◆ **RECORDS SUPPLIED**
※
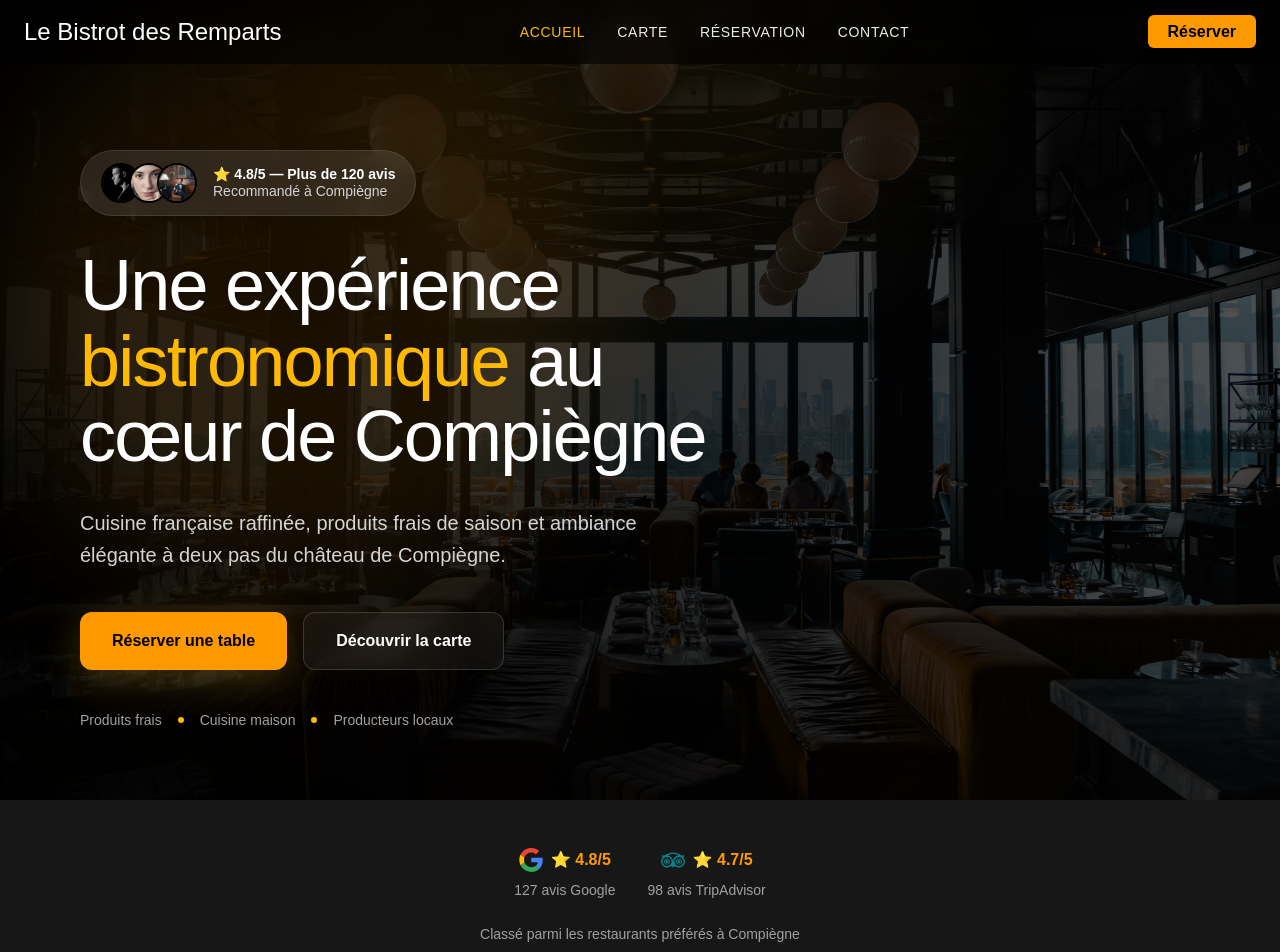
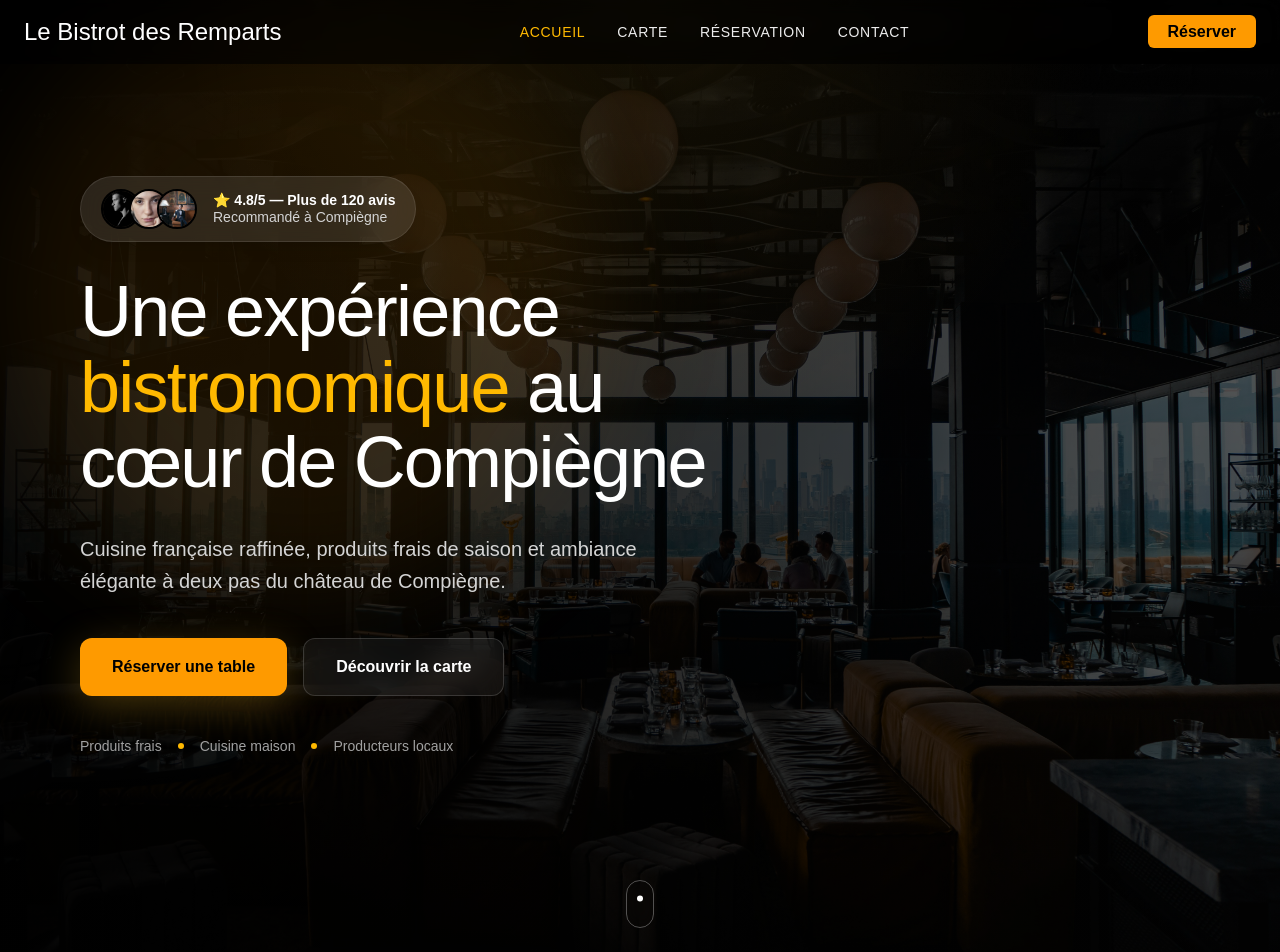
Before and after one commit to Thomas6095/bistrot-remparts, a Next.js app: page / in a window 1280 px wide. Shown: the top 952 px of the page. Built offline with nearby package versions, Linux system fonts and the light colour scheme; a web font is replaced by a local one.

Commit message:
Fix all size page to fix scroll indicator

```diff
--- a/components/Hero.tsx
+++ b/components/Hero.tsx
@@ -5,7 +5,16 @@ import { motion } from "framer-motion"
 
 export default function Hero() {
   return (
-    <section className="relative min-h-screen overflow-hidden bg-black text-white">
+    <section
+      className="
+        relative
+        min-h-screen
+        landscape:min-h-[120vh]
+        overflow-hidden
+        bg-black
+        text-white
+      "
+    >
 
       {/* Background Image */}
       <motion.div
@@ -41,7 +50,15 @@ export default function Hero() {
       <div className="absolute top-0 left-0 w-[600px] h-[600px] bg-amber-500/10 blur-3xl rounded-full pointer-events-none" />
 
       {/* Main Content */}
-      <div className="relative z-10 flex items-center min-h-screen px-6 sm:px-10 lg:px-20">
+      <div
+        className="
+          relative z-10
+          flex items-center
+          min-h-screen
+          landscape:py-24
+          px-6 sm:px-10 lg:px-20
+        "
+      >
         <div className="max-w-2xl pt-32 md:pt-20">
 
           {/* Social proof */}
@@ -192,7 +209,7 @@ export default function Hero() {
             className="
               flex flex-wrap items-center gap-4
               mt-10
-              pb-16 sm:pb-10 lg:pb-0
+              pb-20 sm:pb-16 lg:pb-0 landscape:pb-24
               text-sm text-neutral-400
             "
           >
@@ -215,15 +232,13 @@ export default function Hero() {
         }}
         className="
           absolute
-          bottom-2
-          sm:bottom-4
+          bottom-4
+          sm:bottom-5
           md:bottom-6
           lg:bottom-8
           left-1/2
           -translate-x-1/2
           z-20
-          portrait:flex
-          landscape:hidden
         "
       >
         <div className="w-7 h-12 rounded-full border border-white/30 flex justify-center backdrop-blur-sm">
```
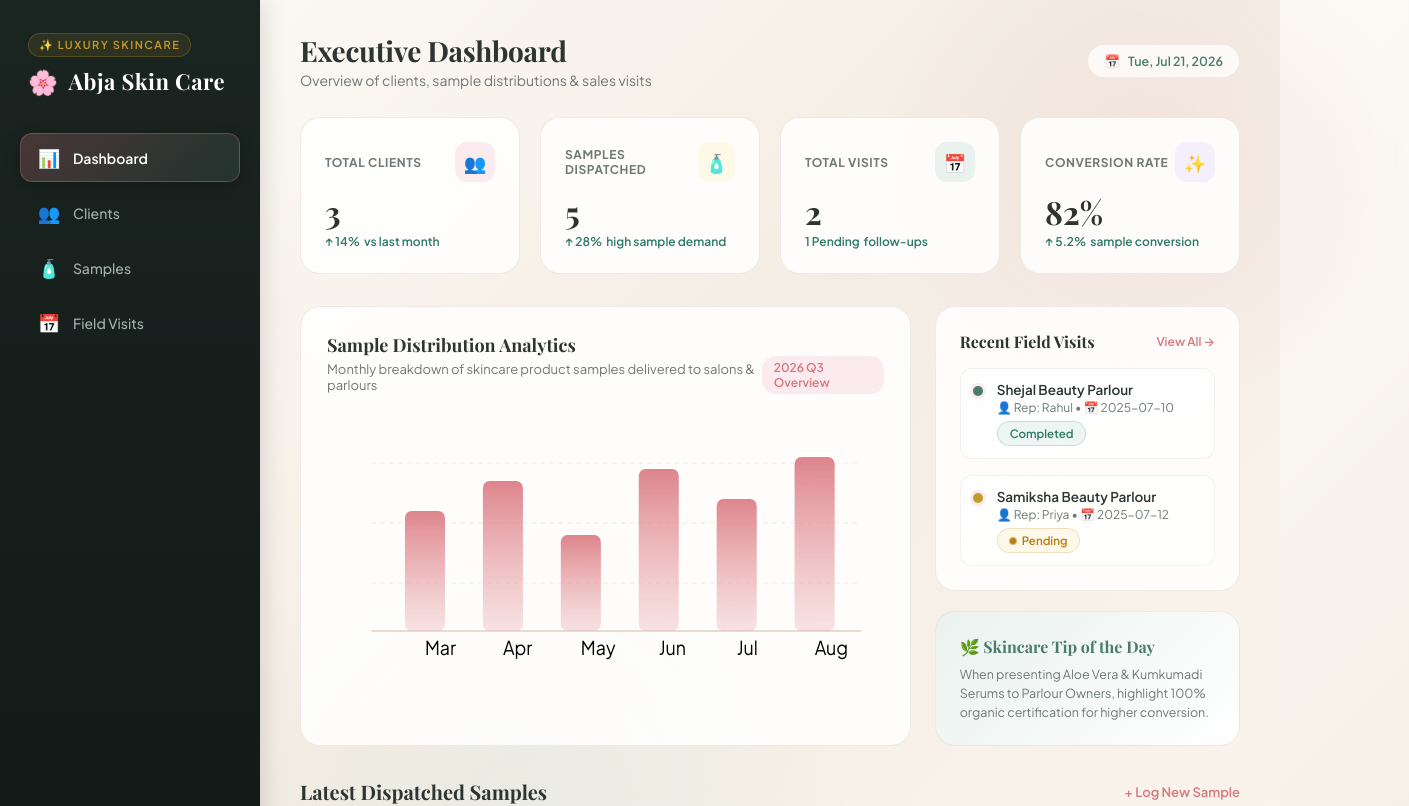
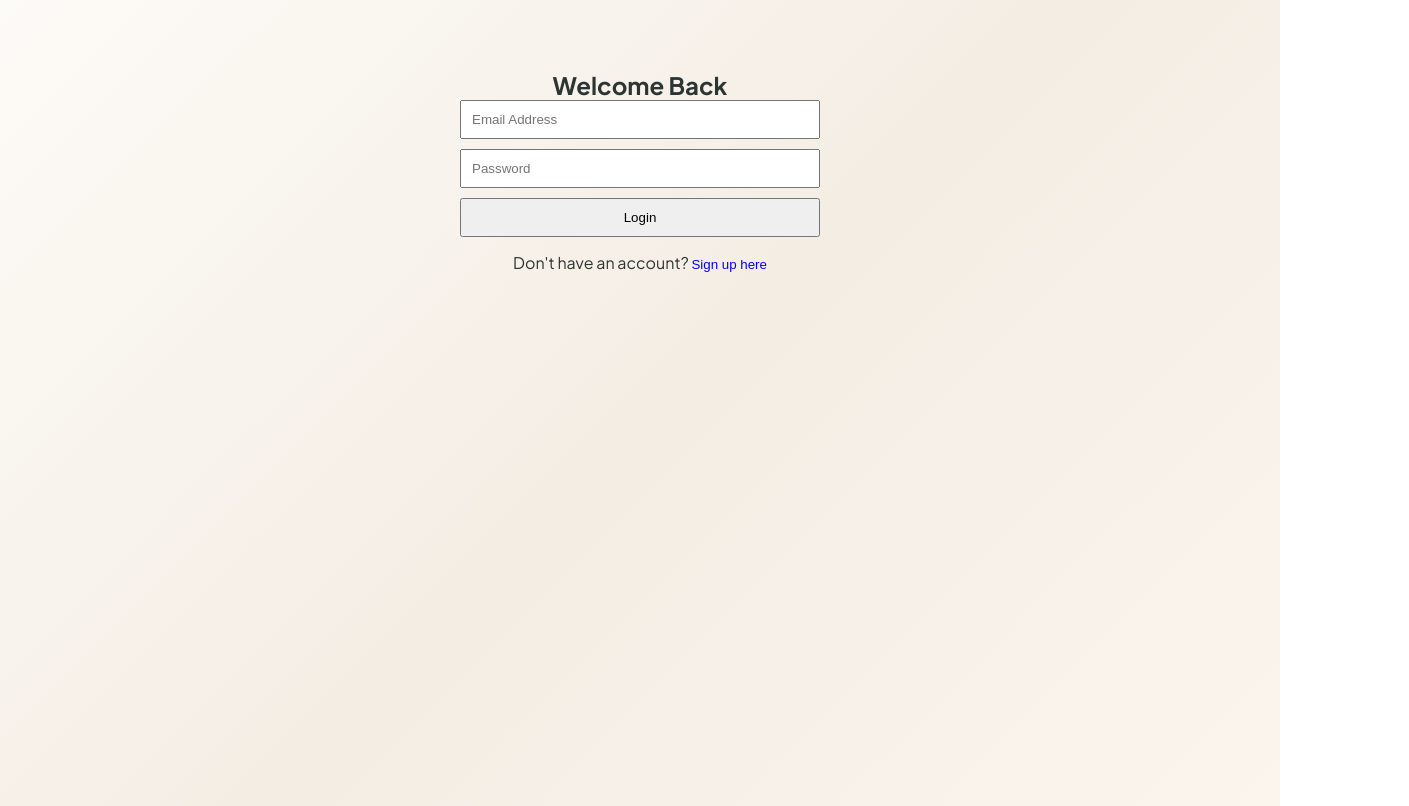
Before and after one commit to SanilPatwa/Abja-Skin-Care, a React (Vite) app: page / in a window 1280 px wide. Shown: the top 806 px of the page, 1409 px wide, since content can reach past the window. Built offline with nearby package versions, Linux system fonts and the light colour scheme; a web font is replaced by a local one.

Commit message:
add user authentication with JWT, bcrypt, and login/logout UI flow

```diff
--- a/src/App.tsx
+++ b/src/App.tsx
@@ -1,11 +1,19 @@
+import { useState } from "react";
 import Layout from "./Components/Layout";
 import { Routes, Route } from "react-router-dom";
 import Dashboard from "./Pages/Dashboard";
 import Clients from "./Pages/Clients";
 import Visits from "./Pages/Visits";
 import Samples from "./Pages/Samples";
+import Login from "./Pages/Login";
 
 const App = () => {
+  const [token, setToken] = useState<string | null>(() => localStorage.getItem("token"));
+
+  if (!token) {
+    return <Login onLoginSuccess={() => setToken(localStorage.getItem("token"))} />;
+  }
+
   return (
     <div>
       <Routes>
--- a/src/Components/Layout.tsx
+++ b/src/Components/Layout.tsx
@@ -88,13 +88,36 @@ const Layout = () => {
           </li>
         </ul>
 
-        <div className="sidebar-footer">
+       <div className="sidebar-footer" style={{ flexDirection: "column" }}>
+  <div style={{ display: "flex", alignItems: "center", gap: "10px" }}>
     <div className="user-avatar">A</div>
     <div className="user-info">
       <span className="user-name">Abja Care Admin</span>
       <span className="user-role">Sales Director</span>
     </div>
   </div>
+
+  <button
+    onClick={() => {
+      localStorage.removeItem("token");
+      window.location.reload();
+    }}
+    style={{
+      marginTop: "12px",
+      width: "100%",
+      padding: "8px",
+      background: "#ff4d4f",
+      color: "#fff",
+      border: "none",
+      borderRadius: "6px",
+      cursor: "pointer",
+      fontWeight: "bold"
+    }}
+  >
+    🚪 Logout
+  </button>
+</div>
+
       </aside>
 
       {/* Main Content Area */}
@@ -114,6 +137,7 @@ const Layout = () => {
         <div className="fade-in">
           <Outlet />
         </div>
+
       </main>
     </div>
   );
--- a/src/Pages/Clients.tsx
+++ b/src/Pages/Clients.tsx
@@ -11,9 +11,12 @@ const Clients = () => {
   const [newType, setNewType] = useState<Client["type"]>("Salon");
   const [searchTerm, setSearchTerm] = useState<string>("");
   const [selectedTypeFilter, setSelectedTypeFilter] = useState<string>("All");
+  const getAuthHeaders = () => ({
+  headers: { Authorization: `Bearer ${localStorage.getItem("token")}` }
+});
 
   useEffect(() => {
-    axios.get("https://abja-skin-care.onrender.com/api/clients").then((res)=>{
+    axios.get("https://abja-skin-care.onrender.com/api/clients",getAuthHeaders()).then((res)=>{
       setClients(res.data);
     })
     .catch((err)=>
@@ -28,7 +31,7 @@ const Clients = () => {
       phone: newPhone.trim() || "Not provided",
       city: newCity.trim() || "Not specified",
     };
-    axios.post("https://abja-skin-care.onrender.com/api/clients", newClient).then((res)=>{
+    axios.post("https://abja-skin-care.onrender.com/api/clients", newClient,getAuthHeaders()).then((res)=>{
       setClients([res.data,...clients]);
        setNewName("");
       setNewCity("");
@@ -39,7 +42,7 @@ const Clients = () => {
   };
 
  const handleDelete = (id: number) => {
-  axios.delete(`https://abja-skin-care.onrender.com/api/clients/${id}`)
+  axios.delete(`https://abja-skin-care.onrender.com/api/clients/${id}`,getAuthHeaders())
     .then(() => {
       setClients(clients.filter((client) => client.id !== id)); // Remove from screen
     })
--- /dev/null
+++ b/src/Pages/Login.tsx
@@ -0,0 +1,82 @@
+import { useState } from "react";
+import axios from "axios";
+
+interface LoginProps {
+  onLoginSuccess: () => void;
+}
+
+const Login = ({ onLoginSuccess }: LoginProps) => {
+  const [email, setEmail] = useState("");
+  const [password, setPassword] = useState("");
+  const [isRegistering, setIsRegistering] = useState(false);
+  const [error, setError] = useState("");
+
+  const handleSubmit = (e: React.FormEvent) => {
+    e.preventDefault();
+    setError("");
+
+    const url = isRegistering
+      ? "https://abja-skin-care.onrender.com/api/auth/register"
+      : "https://abja-skin-care.onrender.com/api/auth/login";
+
+    axios
+      .post(url, { email, password })
+      .then((res) => {
+        if (isRegistering) {
+          alert("Account registered! Please log in.");
+          setIsRegistering(false);
+        } else {
+          localStorage.setItem("token", res.data.token);
+          onLoginSuccess();
+        }
+      })
+      .catch((err) => {
+        setError(err.response?.data?.error || "Authentication failed");
+      });
+  };
+
+  return (
+    <div style={{ maxWidth: 400, margin: "50px auto", padding: 20, textAlign: "center" }}>
+      <h2>{isRegistering ? "Create Account" : "Welcome Back"}</h2>
+      {error && <p style={{ color: "red" }}>{error}</p>}
+
+      <form onSubmit={handleSubmit}>
+        <input
+          type="email"
+          placeholder="Email Address"
+          value={email}
+          onChange={(e) => setEmail(e.target.value)}
+          required
+          style={{ width: "100%", padding: 10, marginBottom: 10 }}
+        />
+        <input
+          type="password"
+          placeholder="Password"
+          value={password}
+          onChange={(e) => setPassword(e.target.value)}
+          required
+          style={{ width: "100%", padding: 10, marginBottom: 10 }}
+        />
+        <button type="submit" style={{ width: "100%", padding: 10, cursor: "pointer" }}>
+          {isRegistering ? "Register" : "Login"}
+        </button>
+      </form>
+
+      <p style={{ marginTop: 15 }}>
+        {isRegistering ? "Already have an account?" : "Don't have an account?"}{" "}
+        <button
+          type="button"
+          onClick={() => {
+            setIsRegistering(!isRegistering);
+            setError("");
+          }}
+          style={{ background: "none", border: "none", color: "blue", cursor: "pointer" }}
+        >
+          {isRegistering ? "Login here" : "Sign up here"}
+        </button>
+      </p>
+    </div>
+  );
+};
+
+export default Login;
```
Also changed, not shown: 1 other file (tests, documents, lock files or other folders). Lines whose indentation alone changed are shown as unchanged.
※
◆ **EXERCISE DETAILS**
Look through the material for "from". Copy each line that has it.

◆ **ANSWER SECTION**
@@ -5,7 +5,16 @@ import { motion } from "framer-motion"
+import { useState } from "react";
 import Layout from "./Components/Layout";
 import { Routes, Route } from "react-router-dom";
 import Dashboard from "./Pages/Dashboard";
 import Clients from "./Pages/Clients";
 import Visits from "./Pages/Visits";
 import Samples from "./Pages/Samples";
+import Login from "./Pages/Login";
       setClients(clients.filter((client) => client.id !== id)); // Remove from screen
+import { useState } from "react";
+import axios from "axios";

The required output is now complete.